The Sarah Jane Adventures – Eye of the Gorgon

I would say that this story is more successful than the Slitheen opening story. Quite a time seems to have passed between Revenge of the Slitheen and this adventure as Clyde is now fully integrated into the cast, and Sarah is quite happy to let him stay in her house even when she isn’t there, which shows that there is quite a gap there.

The pace of these episodes was full on with a race against time to stop the Gorgons from coming back to the Earth and also to save Maria’s dad from being stuck in the form of a statue for eternity.
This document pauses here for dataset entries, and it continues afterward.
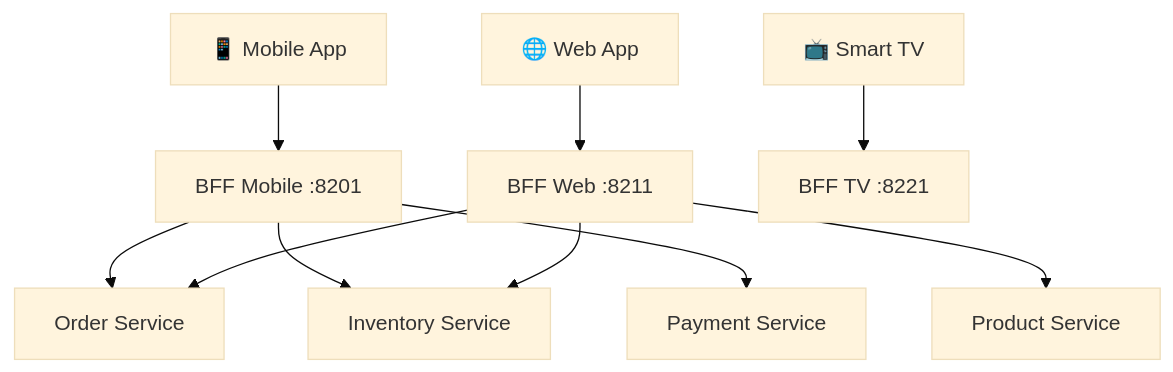
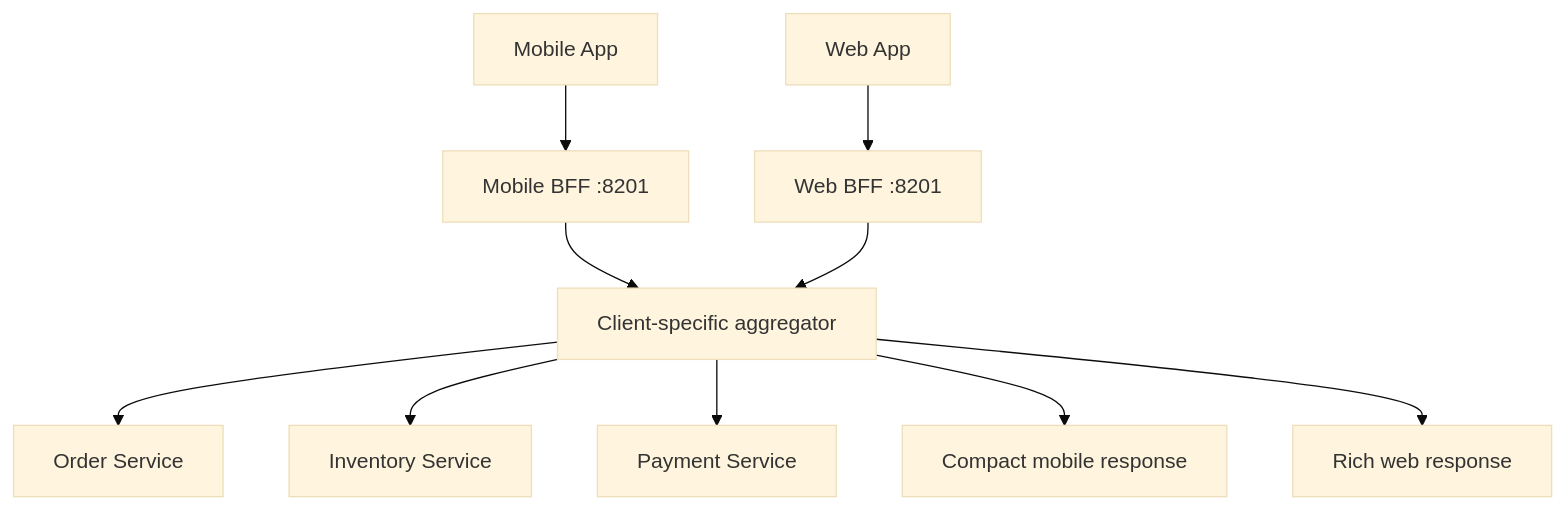
One commit to tungnath/micarch changed the first of 2 diagrams in 02-communication/02b-backend-for-frontend/README.md. Above: the diagram before and after it, drawn with Mermaid (base theme). The commit also changed other lines of this file and 145 other files, not shown here.

````diff
--- a/02-communication/02b-backend-for-frontend/README.md
+++ b/02-communication/02b-backend-for-frontend/README.md
@@ -9,14 +11,12 @@
 ```mermaid
 graph TD
-    Mobile[📱 Mobile App] --> BFF_Mobile[BFF Mobile :8201]
-    Web[🌐 Web App] --> BFF_Web[BFF Web :8211]
-    TV[📺 Smart TV] --> BFF_TV[BFF TV :8221]
-
-    BFF_Mobile --> OrderSvc[Order Service]
-    BFF_Mobile --> InventorySvc[Inventory Service]
-    BFF_Mobile --> PaymentSvc[Payment Service]
-
-    BFF_Web --> OrderSvc
-    BFF_Web --> InventorySvc
-    BFF_Web --> ProductSvc[Product Service]
+    Mobile[Mobile App] --> MobileBFF[Mobile BFF :8201]
+    Web[Web App] --> WebBFF[Web BFF :8201]
+    MobileBFF --> Aggregator[Client-specific aggregator]
+    WebBFF --> Aggregator
+    Aggregator --> Orders[Order Service]
+    Aggregator --> Inventory[Inventory Service]
+    Aggregator --> Payments[Payment Service]
+    Aggregator --> MobileShape[Compact mobile response]
+    Aggregator --> WebShape[Rich web response]
 ```
````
That is quite a lot to happen in just twenty-five minutes and due to the nature of the show being primarily aimed at a younger audience it succeeds, and even though for people of our age (who really shouldn’t be watching it) it is pretty much a piece of fluff with little substance and not a lot else, for the core audience it is an exciting, thrilling piece of television, which they should consider themselves lucky to have, as more often than not we didn’t always get children’s television like that in our day.

Maria’s mother continues to be annoying and at times you are actually glad that she is not with Maria’s dad any more, just because she would be a nightmare to live with and you hope that Maria will not become like her mother when she is older because if she does then god help her.
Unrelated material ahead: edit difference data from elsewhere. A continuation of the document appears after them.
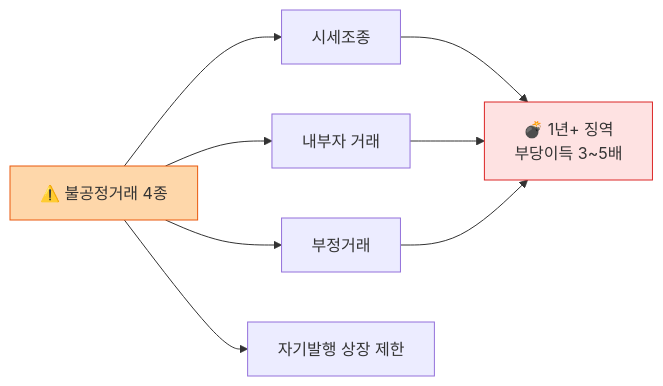
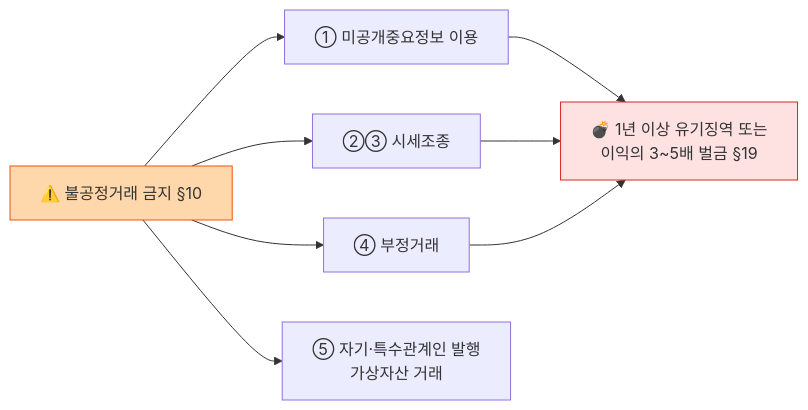
Before and after one commit to lala-david/aml-notes: the first of 3 diagrams in curriculum/day_11.md, drawn with Mermaid. The commit also changed other lines of this file and 233 other files, not shown here.

````diff
--- a/curriculum/day_11.md
+++ b/curriculum/day_11.md
@@ -13,10 +13,10 @@
 ```mermaid
 flowchart LR
-    M["⚠️ 불공정거래 4종"] --> MM["시세조종"]
-    M --> IT["내부자 거래"]
-    M --> F["부정거래"]
-    M --> SL["자기발행 상장 제한"]
-    MM & IT & F --> P["💣 1년+ 징역<br/>부당이득 3~5배"]
+    M["⚠️ 불공정거래 금지 §10"] --> IT["① 미공개중요정보 이용"]
+    M --> MM["②③ 시세조종"]
+    M --> F["④ 부정거래"]
+    M --> SL["⑤ 자기·특수관계인 발행<br/>가상자산 거래"]
+    IT & MM & F --> P["💣 1년 이상 유기징역 또는<br/>이익의 3~5배 벌금 §19"]
     style M fill:#fed7aa,stroke:#ea580c
     style P fill:#fee2e2,stroke:#dc2626
 ```
````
Clyde doesn’t have a great deal to do in this episode and along with Luke isn’t actually able to be that proactive in this episode due to the fact that they are both held prisoner along with Sarah Jane.

Luckily all is not lost as there is someone else who can help to save the day. However, in the previous episode she was having a bit of a teenage temper tantrum.

It did make me laugh in the scene when Bea handed Maria a mirror and Maria couldn’t work out why on earth she was being given a mirror. Bea’s exasperated comment about the state of education these days was exactly what I was thinking at that moment!

The effects work in this story was up to the usual standard that we are used to in Doctor Who, which makes it look totally unlike anything else being broadcast on Childrens BBC at the moment, and less like a programme made for children and more like a full blooded scripted drama for a family audience just like the parent show.

Originally posted on Oct 21, 2007